What does that mean? What does it mean to be set up for success and not failure? I think I’ll take the latter first. This is what being set up for failure sometimes feels like…
- Everyone seems to be out for their own gain, and there is no unification around the company’s goal.
- You get more criticisms of thought than support, no matter that in other groups those same ideas for similar purposes would be celebrated.
- You get more resistance to things than the go-ahead to have autonomy over a project. Maybe you need to respond to a committee for the tiniest of daily minutiae, and it holds up projects and not propels them forward.
- You are subverted from projects you had previously been deemed in charge.
- Colleagues seem to hide things or hold things back when communicating and not airing and getting issues dealt with.
- Ownership of mistakes is not oft taken and more often it’s a game of passing the buck.
(One colleague said of the other, “She doesn’t delegate well.” And, not two days later the other colleague said the same of the first!)
Maybe, too, “leadership” fails to budget for needed things, fails to understand what really goes into a job, fails to listen when presented with facts and solutions, and passes the buck onto employees who try to make a difference. “Experts” are paraded in providing advice without listening and expectations are that one should toe their line regardless if the solution is a good fit. Leadership fails to discuss issues at hand, and then wonders why the cycle repeats itself. Employees constantly feel the need to “manage up” to divert poor management choices.
So, what does a successful team look like? The best example of a successful team that I have experienced was when my food club was first starting. The energy was new, it was exciting. We were passionately organizing around a shared goal: procuring good, wholesome, local products for our families. We understood the issues, and we collectively worked to tackle them – excitedly. We were eager to be around each other, and we liked one another. Even the personalities that were more difficult to deal with (they didn’t listen, they charged ahead with their own ideas without consenting with the rest of the group, they weren’t forthcoming with what they had done leaving others blind, they were rude, they talked down to other members, etc.) were manageable. In part, my role within this group was different. We were viewed more as peers, and I was perhaps a leader of some (I still wear the title of “President”, though I view our group as very egalitarian). Besides some ego-infighting, it wasn’t that which you might get around a paid position. This group I helped choose, and I helped build. And, together we defined and achieved success. We were quick to name barriers to success, and then we removed those barriers. We communicated, and because, again, we were unified around a common goal, egos had less impact on finding solutions. We purposely set a roadmap for success and followed it.

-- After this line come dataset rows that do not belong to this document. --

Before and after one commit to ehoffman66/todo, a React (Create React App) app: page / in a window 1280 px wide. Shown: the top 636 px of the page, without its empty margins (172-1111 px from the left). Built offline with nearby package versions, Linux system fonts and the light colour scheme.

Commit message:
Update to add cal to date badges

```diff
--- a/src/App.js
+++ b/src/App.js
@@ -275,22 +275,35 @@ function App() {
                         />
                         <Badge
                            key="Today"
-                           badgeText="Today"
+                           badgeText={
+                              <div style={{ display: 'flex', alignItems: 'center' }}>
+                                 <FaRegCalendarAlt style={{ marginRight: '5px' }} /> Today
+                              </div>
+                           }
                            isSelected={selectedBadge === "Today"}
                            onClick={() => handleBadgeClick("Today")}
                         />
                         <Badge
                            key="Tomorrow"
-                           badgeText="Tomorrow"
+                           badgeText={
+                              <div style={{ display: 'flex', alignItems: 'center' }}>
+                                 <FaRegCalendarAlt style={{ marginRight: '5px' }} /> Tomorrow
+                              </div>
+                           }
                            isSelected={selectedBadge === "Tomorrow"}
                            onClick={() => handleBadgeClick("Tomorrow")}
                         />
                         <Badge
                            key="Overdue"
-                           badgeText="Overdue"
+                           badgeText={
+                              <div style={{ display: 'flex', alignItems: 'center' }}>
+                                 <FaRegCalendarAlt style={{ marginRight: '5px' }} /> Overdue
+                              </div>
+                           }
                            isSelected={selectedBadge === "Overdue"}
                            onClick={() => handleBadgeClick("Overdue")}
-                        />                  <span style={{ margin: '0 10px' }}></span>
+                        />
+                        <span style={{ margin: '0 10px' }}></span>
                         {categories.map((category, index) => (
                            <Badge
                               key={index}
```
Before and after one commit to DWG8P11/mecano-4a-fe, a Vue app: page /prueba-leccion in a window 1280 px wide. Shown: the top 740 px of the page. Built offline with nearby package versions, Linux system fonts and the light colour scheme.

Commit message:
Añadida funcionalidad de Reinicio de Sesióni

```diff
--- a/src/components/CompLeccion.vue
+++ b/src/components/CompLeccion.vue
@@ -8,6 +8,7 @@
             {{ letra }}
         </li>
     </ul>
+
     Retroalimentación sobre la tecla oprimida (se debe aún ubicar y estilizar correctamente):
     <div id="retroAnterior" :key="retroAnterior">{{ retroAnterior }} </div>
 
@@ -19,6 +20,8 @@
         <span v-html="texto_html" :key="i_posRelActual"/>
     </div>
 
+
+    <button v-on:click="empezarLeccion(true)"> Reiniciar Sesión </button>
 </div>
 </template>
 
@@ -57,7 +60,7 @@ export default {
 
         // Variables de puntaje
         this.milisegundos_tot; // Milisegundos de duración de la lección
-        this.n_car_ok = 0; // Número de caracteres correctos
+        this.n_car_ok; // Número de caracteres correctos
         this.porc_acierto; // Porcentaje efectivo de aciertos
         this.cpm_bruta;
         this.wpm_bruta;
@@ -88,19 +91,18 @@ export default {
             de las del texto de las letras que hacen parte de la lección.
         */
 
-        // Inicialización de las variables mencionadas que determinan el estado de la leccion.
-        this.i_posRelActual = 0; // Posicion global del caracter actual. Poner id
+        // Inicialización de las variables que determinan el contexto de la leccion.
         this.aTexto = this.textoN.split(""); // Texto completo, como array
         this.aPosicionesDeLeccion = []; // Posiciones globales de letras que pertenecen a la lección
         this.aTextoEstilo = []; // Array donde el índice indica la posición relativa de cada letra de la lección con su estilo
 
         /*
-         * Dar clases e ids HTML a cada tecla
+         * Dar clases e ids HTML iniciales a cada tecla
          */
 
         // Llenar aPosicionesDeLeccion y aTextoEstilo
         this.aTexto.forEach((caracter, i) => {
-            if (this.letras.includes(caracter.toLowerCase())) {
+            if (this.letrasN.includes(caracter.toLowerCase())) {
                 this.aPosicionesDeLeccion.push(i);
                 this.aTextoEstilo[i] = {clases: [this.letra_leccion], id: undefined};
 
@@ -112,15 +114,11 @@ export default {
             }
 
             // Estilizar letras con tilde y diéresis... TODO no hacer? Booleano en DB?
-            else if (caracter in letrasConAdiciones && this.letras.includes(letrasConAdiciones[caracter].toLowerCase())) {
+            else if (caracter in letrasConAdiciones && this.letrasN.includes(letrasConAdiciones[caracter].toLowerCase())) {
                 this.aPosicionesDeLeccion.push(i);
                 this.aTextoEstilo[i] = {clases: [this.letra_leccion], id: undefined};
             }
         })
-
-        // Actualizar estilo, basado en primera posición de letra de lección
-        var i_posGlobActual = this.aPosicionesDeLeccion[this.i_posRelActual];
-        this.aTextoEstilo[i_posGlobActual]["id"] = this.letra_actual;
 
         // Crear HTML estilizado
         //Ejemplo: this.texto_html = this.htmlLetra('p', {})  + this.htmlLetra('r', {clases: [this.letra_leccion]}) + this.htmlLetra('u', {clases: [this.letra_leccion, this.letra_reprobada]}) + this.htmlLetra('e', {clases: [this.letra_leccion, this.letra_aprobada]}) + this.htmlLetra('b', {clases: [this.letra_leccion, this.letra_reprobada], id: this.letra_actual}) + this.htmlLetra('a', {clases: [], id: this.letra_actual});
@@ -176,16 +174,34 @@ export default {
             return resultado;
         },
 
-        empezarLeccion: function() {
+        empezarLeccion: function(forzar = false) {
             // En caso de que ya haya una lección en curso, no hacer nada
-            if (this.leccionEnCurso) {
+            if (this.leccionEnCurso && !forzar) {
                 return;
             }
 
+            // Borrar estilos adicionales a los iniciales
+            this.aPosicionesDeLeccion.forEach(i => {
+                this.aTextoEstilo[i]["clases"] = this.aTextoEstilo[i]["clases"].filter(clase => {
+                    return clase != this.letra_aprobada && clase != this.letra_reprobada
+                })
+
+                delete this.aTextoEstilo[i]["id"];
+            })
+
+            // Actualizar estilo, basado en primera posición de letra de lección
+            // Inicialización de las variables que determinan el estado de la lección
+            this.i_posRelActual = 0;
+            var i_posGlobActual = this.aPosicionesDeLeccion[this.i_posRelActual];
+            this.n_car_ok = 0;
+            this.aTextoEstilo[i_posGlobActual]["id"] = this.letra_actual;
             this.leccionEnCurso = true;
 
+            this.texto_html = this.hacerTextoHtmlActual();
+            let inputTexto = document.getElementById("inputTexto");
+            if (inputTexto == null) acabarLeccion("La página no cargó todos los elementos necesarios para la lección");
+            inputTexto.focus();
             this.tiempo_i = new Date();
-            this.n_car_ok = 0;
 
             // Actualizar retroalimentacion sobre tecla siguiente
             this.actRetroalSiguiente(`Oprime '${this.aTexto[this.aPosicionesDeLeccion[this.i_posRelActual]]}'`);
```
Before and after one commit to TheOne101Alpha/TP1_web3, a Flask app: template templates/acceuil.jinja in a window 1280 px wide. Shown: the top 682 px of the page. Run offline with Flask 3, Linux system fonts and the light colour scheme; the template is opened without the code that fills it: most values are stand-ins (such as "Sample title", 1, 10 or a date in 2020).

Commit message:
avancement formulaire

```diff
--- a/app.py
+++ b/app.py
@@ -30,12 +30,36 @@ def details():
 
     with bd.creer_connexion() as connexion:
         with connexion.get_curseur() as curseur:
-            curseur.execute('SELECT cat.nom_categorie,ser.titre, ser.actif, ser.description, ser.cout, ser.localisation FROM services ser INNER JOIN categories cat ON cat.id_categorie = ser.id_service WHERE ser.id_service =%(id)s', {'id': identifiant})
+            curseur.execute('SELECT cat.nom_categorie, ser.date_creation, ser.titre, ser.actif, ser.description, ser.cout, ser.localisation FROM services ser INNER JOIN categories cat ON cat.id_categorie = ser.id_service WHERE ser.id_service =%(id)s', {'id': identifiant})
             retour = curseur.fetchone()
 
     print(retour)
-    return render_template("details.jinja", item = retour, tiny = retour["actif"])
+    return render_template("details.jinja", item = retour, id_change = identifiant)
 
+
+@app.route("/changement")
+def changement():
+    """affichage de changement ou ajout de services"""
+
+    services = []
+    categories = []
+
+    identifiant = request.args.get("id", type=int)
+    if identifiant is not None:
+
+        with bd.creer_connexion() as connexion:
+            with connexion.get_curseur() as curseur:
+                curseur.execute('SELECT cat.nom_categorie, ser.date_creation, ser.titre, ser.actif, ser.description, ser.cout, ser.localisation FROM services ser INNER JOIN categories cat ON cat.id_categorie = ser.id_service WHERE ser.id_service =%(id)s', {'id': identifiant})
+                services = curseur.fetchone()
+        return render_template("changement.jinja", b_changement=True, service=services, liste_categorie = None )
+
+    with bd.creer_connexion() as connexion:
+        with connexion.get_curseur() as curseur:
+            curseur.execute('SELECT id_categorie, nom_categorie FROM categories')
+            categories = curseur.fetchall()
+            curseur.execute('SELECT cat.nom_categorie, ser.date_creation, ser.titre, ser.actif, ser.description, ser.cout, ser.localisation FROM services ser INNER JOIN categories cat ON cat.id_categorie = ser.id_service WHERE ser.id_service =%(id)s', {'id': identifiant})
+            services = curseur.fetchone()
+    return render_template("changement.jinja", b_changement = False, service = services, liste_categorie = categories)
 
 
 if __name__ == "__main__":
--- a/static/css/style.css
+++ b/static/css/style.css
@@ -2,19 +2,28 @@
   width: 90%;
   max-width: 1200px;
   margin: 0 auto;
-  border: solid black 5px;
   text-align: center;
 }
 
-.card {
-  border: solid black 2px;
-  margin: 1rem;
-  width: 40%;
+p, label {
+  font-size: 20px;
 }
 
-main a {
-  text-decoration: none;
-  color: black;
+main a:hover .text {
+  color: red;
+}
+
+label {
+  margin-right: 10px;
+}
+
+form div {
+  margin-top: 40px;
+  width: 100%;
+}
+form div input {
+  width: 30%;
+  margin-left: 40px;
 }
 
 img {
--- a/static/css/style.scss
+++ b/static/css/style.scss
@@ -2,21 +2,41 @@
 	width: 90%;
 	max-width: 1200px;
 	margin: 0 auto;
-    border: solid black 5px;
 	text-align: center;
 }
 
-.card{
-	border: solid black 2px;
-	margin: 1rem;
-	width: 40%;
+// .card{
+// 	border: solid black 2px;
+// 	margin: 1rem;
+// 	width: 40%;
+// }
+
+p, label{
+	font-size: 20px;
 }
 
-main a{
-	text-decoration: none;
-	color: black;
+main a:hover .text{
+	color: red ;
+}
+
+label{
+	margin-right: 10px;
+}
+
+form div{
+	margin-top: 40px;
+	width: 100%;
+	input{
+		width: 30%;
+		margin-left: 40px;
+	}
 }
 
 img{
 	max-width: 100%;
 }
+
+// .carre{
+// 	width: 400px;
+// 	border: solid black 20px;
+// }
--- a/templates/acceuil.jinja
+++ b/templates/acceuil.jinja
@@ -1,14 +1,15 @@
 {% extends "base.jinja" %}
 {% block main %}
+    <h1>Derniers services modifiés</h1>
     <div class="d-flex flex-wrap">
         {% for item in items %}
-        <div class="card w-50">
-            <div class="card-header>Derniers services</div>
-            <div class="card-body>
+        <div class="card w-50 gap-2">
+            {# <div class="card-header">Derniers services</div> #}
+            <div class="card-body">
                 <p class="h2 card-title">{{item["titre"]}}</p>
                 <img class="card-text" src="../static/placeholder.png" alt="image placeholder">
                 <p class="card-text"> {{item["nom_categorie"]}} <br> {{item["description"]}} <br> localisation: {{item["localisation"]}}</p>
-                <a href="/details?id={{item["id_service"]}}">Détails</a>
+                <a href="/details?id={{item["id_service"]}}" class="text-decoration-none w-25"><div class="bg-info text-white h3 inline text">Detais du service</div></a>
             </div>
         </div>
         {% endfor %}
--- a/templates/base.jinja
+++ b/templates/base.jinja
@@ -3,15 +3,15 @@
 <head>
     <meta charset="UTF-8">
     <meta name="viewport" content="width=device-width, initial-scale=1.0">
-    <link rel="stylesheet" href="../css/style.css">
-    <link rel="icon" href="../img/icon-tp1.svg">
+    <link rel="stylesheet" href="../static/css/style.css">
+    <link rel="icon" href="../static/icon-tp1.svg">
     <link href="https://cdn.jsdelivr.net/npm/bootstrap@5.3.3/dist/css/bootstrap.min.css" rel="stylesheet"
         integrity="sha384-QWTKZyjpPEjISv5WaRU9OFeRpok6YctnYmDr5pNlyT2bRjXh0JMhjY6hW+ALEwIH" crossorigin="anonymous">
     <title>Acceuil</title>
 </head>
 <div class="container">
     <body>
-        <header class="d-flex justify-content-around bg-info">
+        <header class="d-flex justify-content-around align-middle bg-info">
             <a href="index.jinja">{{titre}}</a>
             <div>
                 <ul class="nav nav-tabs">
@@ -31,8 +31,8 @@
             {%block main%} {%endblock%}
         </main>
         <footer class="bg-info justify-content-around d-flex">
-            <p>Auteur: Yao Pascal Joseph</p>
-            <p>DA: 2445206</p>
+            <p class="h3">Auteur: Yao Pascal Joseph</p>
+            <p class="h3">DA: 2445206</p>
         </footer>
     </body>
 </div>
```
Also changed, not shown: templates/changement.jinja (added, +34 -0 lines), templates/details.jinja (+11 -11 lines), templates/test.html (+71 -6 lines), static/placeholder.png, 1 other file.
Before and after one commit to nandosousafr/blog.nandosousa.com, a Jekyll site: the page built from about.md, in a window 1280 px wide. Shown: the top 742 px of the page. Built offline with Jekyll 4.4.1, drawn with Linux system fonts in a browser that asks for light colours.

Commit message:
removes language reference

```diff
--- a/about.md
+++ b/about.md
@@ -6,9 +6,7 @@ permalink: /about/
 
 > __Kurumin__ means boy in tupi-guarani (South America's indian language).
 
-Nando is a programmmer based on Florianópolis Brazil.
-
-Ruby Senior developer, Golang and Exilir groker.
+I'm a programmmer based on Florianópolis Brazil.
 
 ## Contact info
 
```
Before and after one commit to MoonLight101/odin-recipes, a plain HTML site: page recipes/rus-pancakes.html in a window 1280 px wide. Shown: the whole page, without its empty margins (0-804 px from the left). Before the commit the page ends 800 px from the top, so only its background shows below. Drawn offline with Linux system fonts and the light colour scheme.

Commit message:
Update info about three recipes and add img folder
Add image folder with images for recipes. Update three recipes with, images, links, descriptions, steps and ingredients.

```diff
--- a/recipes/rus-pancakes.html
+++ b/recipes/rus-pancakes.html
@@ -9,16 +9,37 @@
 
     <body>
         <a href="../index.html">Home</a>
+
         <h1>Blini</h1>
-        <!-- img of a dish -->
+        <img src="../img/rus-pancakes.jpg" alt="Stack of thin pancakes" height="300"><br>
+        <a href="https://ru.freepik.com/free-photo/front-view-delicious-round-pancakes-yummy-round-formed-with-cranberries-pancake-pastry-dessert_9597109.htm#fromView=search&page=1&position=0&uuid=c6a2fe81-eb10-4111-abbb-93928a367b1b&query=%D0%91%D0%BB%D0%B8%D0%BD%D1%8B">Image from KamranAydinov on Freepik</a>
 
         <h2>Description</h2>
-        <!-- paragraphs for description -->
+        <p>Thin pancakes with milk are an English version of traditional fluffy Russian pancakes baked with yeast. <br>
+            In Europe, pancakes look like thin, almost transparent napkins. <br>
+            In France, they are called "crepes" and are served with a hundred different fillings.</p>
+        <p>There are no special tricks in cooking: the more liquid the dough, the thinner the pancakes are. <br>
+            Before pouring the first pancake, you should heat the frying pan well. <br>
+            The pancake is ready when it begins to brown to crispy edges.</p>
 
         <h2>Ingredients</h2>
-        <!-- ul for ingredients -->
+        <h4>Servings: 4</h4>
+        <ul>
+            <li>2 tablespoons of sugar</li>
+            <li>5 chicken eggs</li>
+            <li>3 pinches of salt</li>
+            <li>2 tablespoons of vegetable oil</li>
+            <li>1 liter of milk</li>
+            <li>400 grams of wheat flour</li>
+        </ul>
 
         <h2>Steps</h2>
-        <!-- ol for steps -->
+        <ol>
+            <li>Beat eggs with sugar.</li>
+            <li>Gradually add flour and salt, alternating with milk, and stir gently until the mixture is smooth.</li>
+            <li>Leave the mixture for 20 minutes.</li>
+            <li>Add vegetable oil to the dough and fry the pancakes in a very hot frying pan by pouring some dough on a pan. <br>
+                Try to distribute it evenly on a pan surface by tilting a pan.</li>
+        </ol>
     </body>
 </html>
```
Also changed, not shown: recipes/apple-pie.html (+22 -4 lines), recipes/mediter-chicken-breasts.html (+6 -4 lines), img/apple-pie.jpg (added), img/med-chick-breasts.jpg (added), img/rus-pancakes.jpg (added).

Another example is working with my child’s school. Part of growing up is learning to deal with stuff – grades, rules, behaving in society. Part of growing up is finding where your drummer is and marching to that drummer’s beat and not another. I believe that part of our job, as parents, is to help navigate the school system, such as, helping to pave the most successful way for both my child and the school. We remove barriers (like behavior barriers when my son is acting out) and we try to communicate with teachers and administrators to make sure both teacher and students are getting the most out of the day. We have chosen not to go back to schools where our needs to success aren’t met.
So, yes, dear colleague, I would rather be in a place where the whole generally tries to work towards success – not a never-ending spiral of missed deadlines, too much work, and delegation without thought or consideration for what might be on someone’s plate. I admire those who have been able to forge their way into teams that build themselves up for good so they can truly benefit the greater good. I wonder – what would our world look like if we could all focus on common issues and drop our egos and belief that we need to tell others how to live their lives. Would we actually achieve success as a society?